When you read as much as I do, there are going to be books that are less pleasing than others. I went through a dry spell last year where I read 3 or 4 books in row that made me feel completely indifferent. I don’t like everything I read. Unfortunately, my latest read falls into this category.
This week I finally finished reading The Windfall by Diksha Basu. I really wanted to like this book. I was so excited about it that I started it immediately after finishing Where the Crawdads Sing in early April. But it uncharacteristically took me over a month to finish. Unfortunately, I wasn’t into it at all.
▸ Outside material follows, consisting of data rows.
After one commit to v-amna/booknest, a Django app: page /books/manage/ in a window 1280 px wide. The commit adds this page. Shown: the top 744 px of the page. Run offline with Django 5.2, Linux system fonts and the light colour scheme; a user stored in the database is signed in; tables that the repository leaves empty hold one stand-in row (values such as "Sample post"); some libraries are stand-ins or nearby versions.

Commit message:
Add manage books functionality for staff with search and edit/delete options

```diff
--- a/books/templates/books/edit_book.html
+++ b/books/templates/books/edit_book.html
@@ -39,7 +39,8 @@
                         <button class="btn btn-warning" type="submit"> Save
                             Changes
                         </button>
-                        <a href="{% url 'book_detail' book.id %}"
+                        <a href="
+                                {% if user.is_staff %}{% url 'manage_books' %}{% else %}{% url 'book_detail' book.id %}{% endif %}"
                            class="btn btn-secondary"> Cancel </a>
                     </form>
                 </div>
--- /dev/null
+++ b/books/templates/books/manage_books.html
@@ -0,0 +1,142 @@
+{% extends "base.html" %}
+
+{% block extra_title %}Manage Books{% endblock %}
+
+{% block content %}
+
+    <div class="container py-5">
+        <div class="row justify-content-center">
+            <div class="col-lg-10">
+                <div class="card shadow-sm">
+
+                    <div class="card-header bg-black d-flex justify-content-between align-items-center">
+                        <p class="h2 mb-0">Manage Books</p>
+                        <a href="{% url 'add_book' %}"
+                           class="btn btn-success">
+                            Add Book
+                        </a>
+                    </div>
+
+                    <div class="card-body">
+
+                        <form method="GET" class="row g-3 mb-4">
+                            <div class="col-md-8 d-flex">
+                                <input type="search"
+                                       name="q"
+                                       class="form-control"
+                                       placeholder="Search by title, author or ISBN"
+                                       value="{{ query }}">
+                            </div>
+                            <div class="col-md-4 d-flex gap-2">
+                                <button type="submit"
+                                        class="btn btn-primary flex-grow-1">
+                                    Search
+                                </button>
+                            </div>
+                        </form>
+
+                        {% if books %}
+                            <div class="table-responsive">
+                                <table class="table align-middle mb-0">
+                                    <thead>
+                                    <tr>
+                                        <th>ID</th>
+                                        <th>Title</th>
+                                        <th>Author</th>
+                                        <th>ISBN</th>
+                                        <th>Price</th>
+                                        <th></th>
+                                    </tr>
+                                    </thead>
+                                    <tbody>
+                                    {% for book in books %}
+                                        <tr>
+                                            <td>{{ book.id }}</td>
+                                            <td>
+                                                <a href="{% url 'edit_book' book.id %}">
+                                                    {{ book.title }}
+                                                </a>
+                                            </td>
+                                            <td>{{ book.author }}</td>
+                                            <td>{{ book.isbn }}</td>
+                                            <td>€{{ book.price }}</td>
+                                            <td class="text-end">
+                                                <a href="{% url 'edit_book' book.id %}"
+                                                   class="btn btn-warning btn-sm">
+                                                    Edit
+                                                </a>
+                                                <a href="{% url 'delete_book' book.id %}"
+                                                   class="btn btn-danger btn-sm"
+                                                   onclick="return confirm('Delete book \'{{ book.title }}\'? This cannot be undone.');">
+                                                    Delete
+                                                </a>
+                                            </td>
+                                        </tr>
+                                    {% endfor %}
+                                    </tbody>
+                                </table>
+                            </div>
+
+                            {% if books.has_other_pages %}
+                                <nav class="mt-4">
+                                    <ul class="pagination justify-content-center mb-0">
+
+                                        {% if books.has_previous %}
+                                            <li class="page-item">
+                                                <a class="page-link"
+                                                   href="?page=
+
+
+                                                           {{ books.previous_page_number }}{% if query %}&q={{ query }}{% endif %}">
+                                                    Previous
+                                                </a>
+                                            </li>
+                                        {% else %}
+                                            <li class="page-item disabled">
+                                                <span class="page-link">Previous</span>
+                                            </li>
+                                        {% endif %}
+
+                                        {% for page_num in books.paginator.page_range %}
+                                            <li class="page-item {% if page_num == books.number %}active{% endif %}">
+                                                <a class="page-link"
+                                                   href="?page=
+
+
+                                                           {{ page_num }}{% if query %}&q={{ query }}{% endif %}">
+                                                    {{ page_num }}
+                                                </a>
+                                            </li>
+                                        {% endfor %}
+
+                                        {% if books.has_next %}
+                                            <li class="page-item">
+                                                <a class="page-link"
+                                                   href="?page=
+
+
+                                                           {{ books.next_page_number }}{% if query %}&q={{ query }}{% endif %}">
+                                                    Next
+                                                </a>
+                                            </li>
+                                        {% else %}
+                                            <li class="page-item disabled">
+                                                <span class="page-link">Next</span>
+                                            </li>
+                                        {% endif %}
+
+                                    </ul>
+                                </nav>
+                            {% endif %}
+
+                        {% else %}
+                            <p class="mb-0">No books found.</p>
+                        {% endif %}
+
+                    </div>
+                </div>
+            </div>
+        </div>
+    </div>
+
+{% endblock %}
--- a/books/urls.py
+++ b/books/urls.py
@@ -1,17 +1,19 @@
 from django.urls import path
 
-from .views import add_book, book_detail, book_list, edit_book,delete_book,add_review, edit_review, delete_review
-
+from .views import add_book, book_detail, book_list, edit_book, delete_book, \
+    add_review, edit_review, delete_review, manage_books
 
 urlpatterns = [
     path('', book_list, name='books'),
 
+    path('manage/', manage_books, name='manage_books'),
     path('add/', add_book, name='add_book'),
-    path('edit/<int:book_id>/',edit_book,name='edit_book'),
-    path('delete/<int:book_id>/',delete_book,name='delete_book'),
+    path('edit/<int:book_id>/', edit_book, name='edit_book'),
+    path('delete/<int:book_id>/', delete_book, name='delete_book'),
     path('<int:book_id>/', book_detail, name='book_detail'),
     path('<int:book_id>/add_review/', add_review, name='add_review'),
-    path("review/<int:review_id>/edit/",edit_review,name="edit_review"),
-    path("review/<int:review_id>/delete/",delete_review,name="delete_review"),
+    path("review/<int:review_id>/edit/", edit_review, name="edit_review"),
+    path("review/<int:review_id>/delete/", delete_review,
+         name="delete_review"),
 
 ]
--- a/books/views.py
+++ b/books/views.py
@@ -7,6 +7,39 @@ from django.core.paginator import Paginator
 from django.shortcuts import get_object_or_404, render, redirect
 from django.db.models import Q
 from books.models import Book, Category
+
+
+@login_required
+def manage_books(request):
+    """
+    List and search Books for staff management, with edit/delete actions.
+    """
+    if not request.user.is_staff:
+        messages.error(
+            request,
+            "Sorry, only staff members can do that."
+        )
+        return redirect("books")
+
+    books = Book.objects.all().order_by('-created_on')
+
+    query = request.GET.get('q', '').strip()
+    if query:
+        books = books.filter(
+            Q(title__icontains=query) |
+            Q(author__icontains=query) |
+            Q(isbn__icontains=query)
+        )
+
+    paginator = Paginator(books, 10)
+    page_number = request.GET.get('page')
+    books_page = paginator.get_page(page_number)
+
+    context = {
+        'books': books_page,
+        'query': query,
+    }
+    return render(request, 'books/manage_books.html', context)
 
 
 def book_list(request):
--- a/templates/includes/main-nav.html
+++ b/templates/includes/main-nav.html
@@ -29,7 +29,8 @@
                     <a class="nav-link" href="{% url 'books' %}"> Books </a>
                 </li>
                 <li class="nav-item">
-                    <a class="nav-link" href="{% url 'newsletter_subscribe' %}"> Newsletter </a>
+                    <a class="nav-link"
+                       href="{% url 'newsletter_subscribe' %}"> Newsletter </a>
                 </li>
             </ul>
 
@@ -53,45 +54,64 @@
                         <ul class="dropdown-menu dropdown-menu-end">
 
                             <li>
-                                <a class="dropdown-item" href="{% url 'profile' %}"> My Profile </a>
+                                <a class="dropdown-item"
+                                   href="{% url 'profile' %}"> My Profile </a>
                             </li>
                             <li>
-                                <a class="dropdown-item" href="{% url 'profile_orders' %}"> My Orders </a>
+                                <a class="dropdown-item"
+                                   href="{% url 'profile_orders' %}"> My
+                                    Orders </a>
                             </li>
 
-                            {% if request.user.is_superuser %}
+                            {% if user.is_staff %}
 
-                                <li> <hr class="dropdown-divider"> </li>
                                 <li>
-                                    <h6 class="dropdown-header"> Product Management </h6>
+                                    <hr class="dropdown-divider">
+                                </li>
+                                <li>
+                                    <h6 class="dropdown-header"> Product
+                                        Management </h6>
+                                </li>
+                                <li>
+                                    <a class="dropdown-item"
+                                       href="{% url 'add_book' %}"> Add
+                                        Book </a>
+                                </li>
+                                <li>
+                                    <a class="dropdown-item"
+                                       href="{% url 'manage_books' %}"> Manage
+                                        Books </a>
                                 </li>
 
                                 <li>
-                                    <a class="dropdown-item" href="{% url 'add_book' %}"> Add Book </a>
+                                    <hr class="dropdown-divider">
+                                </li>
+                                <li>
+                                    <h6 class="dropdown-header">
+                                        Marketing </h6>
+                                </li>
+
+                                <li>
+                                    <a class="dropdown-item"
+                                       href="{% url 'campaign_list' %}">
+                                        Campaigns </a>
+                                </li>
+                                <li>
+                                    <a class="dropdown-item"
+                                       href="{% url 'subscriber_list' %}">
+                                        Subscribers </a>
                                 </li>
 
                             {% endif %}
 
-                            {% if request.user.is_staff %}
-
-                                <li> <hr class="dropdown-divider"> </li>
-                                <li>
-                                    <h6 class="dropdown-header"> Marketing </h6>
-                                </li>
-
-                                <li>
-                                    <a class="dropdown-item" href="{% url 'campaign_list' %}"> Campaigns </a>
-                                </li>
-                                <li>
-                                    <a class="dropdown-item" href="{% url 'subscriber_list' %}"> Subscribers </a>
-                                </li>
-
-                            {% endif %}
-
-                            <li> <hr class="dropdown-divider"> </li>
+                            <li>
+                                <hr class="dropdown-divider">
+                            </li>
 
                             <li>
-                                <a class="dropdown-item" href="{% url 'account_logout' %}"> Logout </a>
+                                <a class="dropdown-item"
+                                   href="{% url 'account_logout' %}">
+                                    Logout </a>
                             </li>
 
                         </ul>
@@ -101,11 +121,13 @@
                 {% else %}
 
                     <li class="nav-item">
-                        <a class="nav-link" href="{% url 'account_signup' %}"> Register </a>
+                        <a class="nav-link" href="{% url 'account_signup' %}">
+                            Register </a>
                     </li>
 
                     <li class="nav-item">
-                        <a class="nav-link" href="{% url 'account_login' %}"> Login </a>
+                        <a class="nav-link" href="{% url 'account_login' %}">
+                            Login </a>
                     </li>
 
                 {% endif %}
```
Initially, I thought it was going to be a quick read. While it’s not a long book (only about 304 pages), I was constantly bored with it. I’d put it down and have no desire to pick it back up. I had such high hopes for this book, but ended up extremely disappointed.
People Magazine hailed it as “What Kevin Kwan did for rich people problems, Diksha Basu does for trying-to-be-rich-people problems.” Kevin Kwan (author of Crazy Rich Asians) himself is quoted as saying he almost fell out of bed laughing. I’m a HUGE fan of the Crazy Rich Asians series and have been looking for something similar in humor. Of course I was excited when I found The Windfall, especially when I realized it had Kevin Kwan’s stamp of approval!
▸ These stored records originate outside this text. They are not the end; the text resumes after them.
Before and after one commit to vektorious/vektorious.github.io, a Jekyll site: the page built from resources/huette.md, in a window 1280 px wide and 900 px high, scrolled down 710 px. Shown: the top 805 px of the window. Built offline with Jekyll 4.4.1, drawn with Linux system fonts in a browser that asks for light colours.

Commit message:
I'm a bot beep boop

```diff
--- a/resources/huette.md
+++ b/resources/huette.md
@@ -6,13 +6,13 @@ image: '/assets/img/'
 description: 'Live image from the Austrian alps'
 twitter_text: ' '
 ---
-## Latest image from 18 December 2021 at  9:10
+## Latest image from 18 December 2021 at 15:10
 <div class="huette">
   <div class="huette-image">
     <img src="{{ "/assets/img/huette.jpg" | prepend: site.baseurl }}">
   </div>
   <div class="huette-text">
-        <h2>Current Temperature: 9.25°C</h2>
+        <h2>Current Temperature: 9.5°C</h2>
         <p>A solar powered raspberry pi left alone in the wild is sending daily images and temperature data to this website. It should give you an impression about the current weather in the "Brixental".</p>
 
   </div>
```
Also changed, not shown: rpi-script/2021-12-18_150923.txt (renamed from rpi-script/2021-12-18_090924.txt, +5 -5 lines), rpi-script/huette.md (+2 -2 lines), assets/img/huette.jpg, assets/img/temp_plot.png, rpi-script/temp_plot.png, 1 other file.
Here’s the synopsis from the back of the book:
“A heartfelt comedy of manners, Diksha Basu’s debut novel unfolds the story of a family discovering what it means to “make it” in modern India.
For the past thirty years, Mr. and Mrs. Jha’s lives have been defined by cramped spaces, cut corners, gossipy neighbors, and the small dramas of stolen yoga pants and stale marriages. They thought they’d settled comfortably into their golden years, pleased with their son’s acceptance into an American business school. But then Mr. Jha comes into an enormous and unexpected sum of money, and moves his wife from their housing complex in East Delhi to the super-rich side of town, where he becomes eager to fit in as a man of status: skinny ties, hired guards, shoe-polishing machines, and all.
The move sets off a chain of events that rock their neighbors, their marriage, and their son, who is struggling to keep a lid on his romantic dilemmas and slipping grades, and brings unintended consequences, ultimately forcing the Jha family to reckon with what really matters. Hilarious and wise, The Windfall illuminates with warmth and charm the precariousness of social status, the fragility of pride, and, above all, the human drive to build and share a home. Even the rich, it turns out, need to belong somewhere.” (Basu, Diksha. The Windfall, 2017)
For over half of the book, the Jhas are preparing to move into their new, much bigger house, grappling with jealous neighbors and the unknown that comes with suddenly being wealthy. Once they move into the new house, Mr. Jha and his new neighbor, Mr. Chopra are in a CONSTANT battle of one-upping each other, which drove me nuts. I was not a fan of the incessant bragging and trying to “win” at who was richer. Both Mr. Jha and Mr. Chopra had no depth. Their development was strictly based on their wealth and they acted like petulant children. I couldn’t understand why the rest of the characters weren’t mad at them all the time. It didn’t make sense to me. I don’t think it works as a satire. It was too much.
However, the female characters were strong and well thought out. Maybe that’s the point the author is trying to make, but I think it ultimately fell short. It wasn’t enough to save the plot. By the last page, Mr. Jha still hasn’t learned from his mistakes, nor has he apologized to his family for his horrid behavior. It ends with them accepting their new lot in life and that’s that. The end.
Because of my lackluster reaction to The Windfall, I decided to try a wine I received in one of my Bright Cellars boxes that I wasn’t sure I was going to like, The Raincheck Wine – Dry White. Unlike the novel, I didn’t anticipate liking it. However, it was actually quite pleasant and refreshing. While the label boasts it has citrus and stone fruit notes, I tasted more of a subtle tropical fruit flavor. To me, it tasted more like lychee, mango, and kiwi. I didn’t find it dry, but rather subtly sweet. Ironically, Bright Cellars suggests pairing this wine with Indian dishes. Instead, I paired it with an Indian novel!
In conclusion, maybe take a raincheck on the book, but not the wine!
Have you read a book recently that you didn’t like?
If you’re interested in checking out Bright Cellars, use my referral link to get a $50 credit on your first order!
*I was not compensated for my review. All thoughts and images are my own.*